The night of the same day. A man with a gun yelling about money. Gunshots sounded, and I tackled him. He had a bullet in his head, but it was too late.

I collapsed onto my knees, trembling.

“Five shots,” I murmured. “Five shots and you, Angie, and Domenic were all gone.”

“Yes.” She knelt down, putting a hand on my cheek.

“I missed you.” I was crying. Hot tears that burned like molten lead dripped down my face. “I missed all of you, so much.”

“It’s okay John,” She hugged me. “It’s okay.”

Suddenly, she also began to fade away.

“Wha-” I stammered. “What’s happening?”
“I can finally move on John,” She smiled. “I can finally join Domenic and Angie.”

“No, you can’t!” I was desperate. “I just got you back for the first time in years. Don’t go!”
“I’m sorry, but I have to move on.” She was almost completely gone. “You do too.”

“I can’t!” I was screaming now. “How? I loved you so much!”

“If you truly love me, then you’ll know what I want you to do.”She faded out of existence. Her last whisper died alongside her.

I began to cry all over again. I cried tears of sorrow at first, then tears of anger, and finally back to sorrow. When I was finally done, I knew that she was right. Ellie wanted me to move on, but I didn’t know if I had the strength to. I looked at my phone, it was March 27, around two and a half months from when they…

I closed my eyes, and heaved a heavy sigh. I didn’t want to think about it. Not now, not ever. I wasn’t even sure if I could move on, the hole left behind was like a black hole, sucking in anything and everything.

When I finally got up, and I did, I took a deep breath.

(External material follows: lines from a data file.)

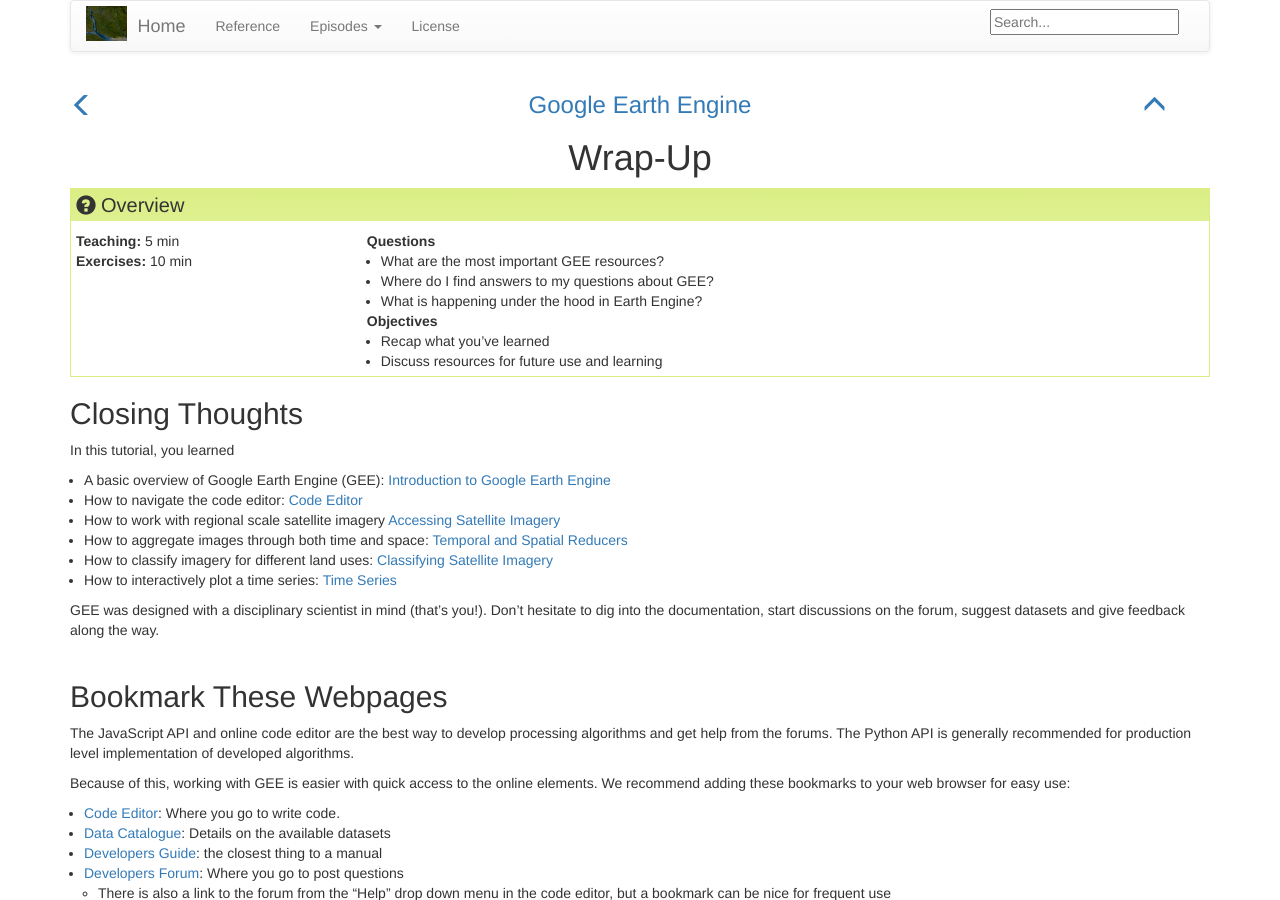
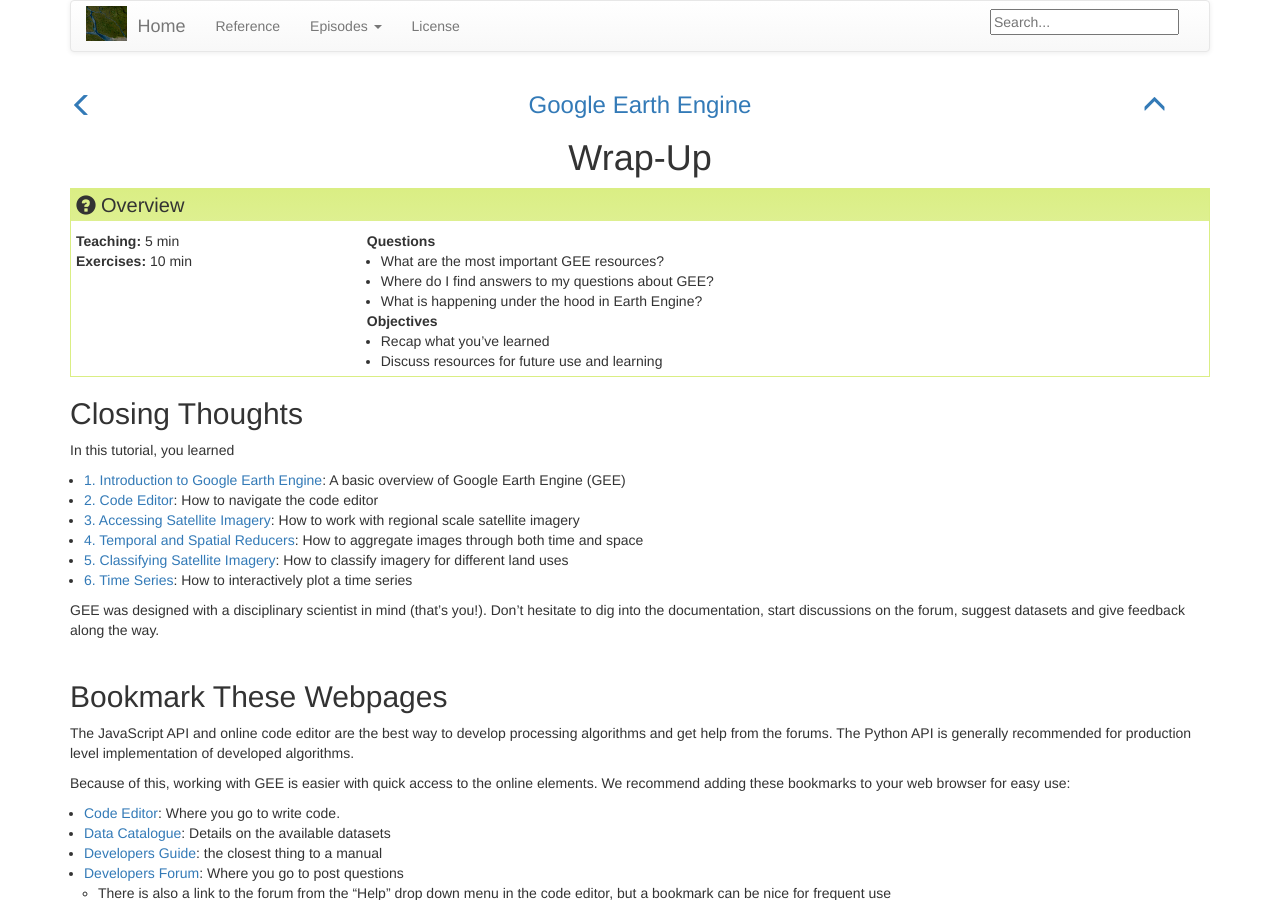
Before and after one commit to geohackweek/GoogleEarthEngine, a Jekyll site: the page built from _episodes/07-wrap-up.md, in a window 1280 px wide and 900 px high. Built offline with Jekyll 4.4.1, drawn with Linux system fonts in a browser that asks for light colours.

Commit message:
updating tutorial link text

```diff
--- a/_episodes/07-wrap-up.md
+++ b/_episodes/07-wrap-up.md
@@ -20,12 +20,12 @@ keypoints:
 ## Closing Thoughts
 
 In this tutorial, you learned
-- A basic overview of Google Earth Engine (GEE): [Introduction to Google Earth Engine](https://geohackweek.github.io/GoogleEarthEngine/01-introduction/)
-- How to navigate the code editor: [Code Editor](https://geohackweek.github.io/GoogleEarthEngine/02-code-editor/)
-- How to work with regional scale satellite imagery [Accessing Satellite Imagery](https://geohackweek.github.io/GoogleEarthEngine/03-load-imagery/)
-- How to aggregate images through both time and space: [Temporal and Spatial Reducers](https://geohackweek.github.io/GoogleEarthEngine/04-reducers/)
-- How to classify imagery for different land uses: [Classifying Satellite Imagery](https://geohackweek.github.io/GoogleEarthEngine/05-classify-imagery/)
-- How to interactively plot a time series: [Time Series](https://geohackweek.github.io/GoogleEarthEngine/06-time-series/)
+- [1. Introduction to Google Earth Engine](https://geohackweek.github.io/GoogleEarthEngine/01-introduction/): A basic overview of Google Earth Engine (GEE)
+- [2. Code Editor](https://geohackweek.github.io/GoogleEarthEngine/02-code-editor/): How to navigate the code editor
+- [3. Accessing Satellite Imagery](https://geohackweek.github.io/GoogleEarthEngine/03-load-imagery/): How to work with regional scale satellite imagery
+- [4. Temporal and Spatial Reducers](https://geohackweek.github.io/GoogleEarthEngine/04-reducers/): How to aggregate images through both time and space
+- [5. Classifying Satellite Imagery](https://geohackweek.github.io/GoogleEarthEngine/05-classify-imagery/): How to classify imagery for different land uses
+- [6. Time Series](https://geohackweek.github.io/GoogleEarthEngine/06-time-series/): How to interactively plot a time series
 
 GEE was designed with a disciplinary scientist in mind (that's you!). Don't hesitate to dig into the documentation, start discussions on the forum, suggest datasets and give feedback along the way.
 <br>
```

As I did, confidence, happiness, and strength, all things that I hadn’t felt in the longest time, filled me. I smiled, but it was half-hearted at best. I would try my best, but Ellie, I’m afraid that your request may have been too much.

5 months later…

I laughed with my friends. We were in a bar, and my friend had just cracked a joke. About what, I didn’t care. I was happy, and that’s all that mattered. I excused myself to use the restroom, and began the stroll down the corridor. This was the bar where I met Ellie, and I’d be lying if my heart didn’t hurt at the thought, but I was working on it. I was on the overall though, happy. Happy that I could once again appreciate life, work, play, and the other things.

Suddenly, I bumped into someone. Lukewarm beer from my bottle had splashed all over my shirt.
“Oh my god, I’m so sorry,” they said. I dragged my head out of the clouds to look at the person, and there was a lady in a red dress. She was blonde, had piercing emerald green eyes, and smelled like ground nutmeg. We locked eyes for a moment, the air around us stilling for just a second. And she smiled.